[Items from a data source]
::::::

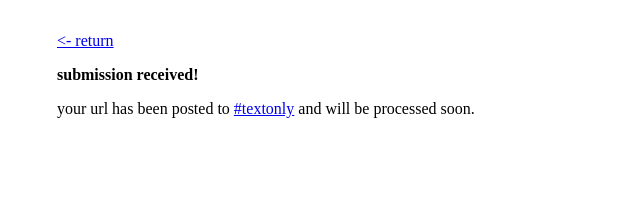
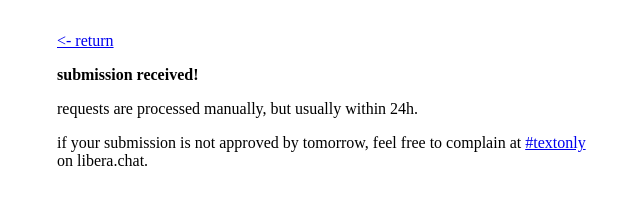
Before and after one commit to ikiruneo/textonly.website, a plain HTML site: page success.html in a window 1280 px wide. Shown: the whole page, without its empty margins (311-951 px from the left). Drawn offline with Linux system fonts and the light colour scheme.

Commit message:
Update success.html

```diff
--- a/success.html
+++ b/success.html
@@ -4,6 +4,7 @@
 <body>
   <p><a href="/"><- return</a></p>
 	<b>submission received!</b>
-	<p>your url has been posted to <a href="https://web.libera.chat/gamja/#textonly">#textonly</a> and will be processed soon.</p>
+	<p>requests are processed manually, but usually within 24h.</p>
+	<p>if your submission is not approved by tomorrow, feel free to complain at <a href="https://web.libera.chat/gamja/#textonly">#textonly</a> on libera.chat.</p>
 </body>
 </html>
```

::::::

What you need to do:
Among the lines above, return those that contain the string "processed".

Exercise result:
-	<p>your url has been posted to <a href="https://web.libera.chat/gamja/#textonly">#textonly</a> and will be processed soon.</p>
+	<p>requests are processed manually, but usually within 24h.</p>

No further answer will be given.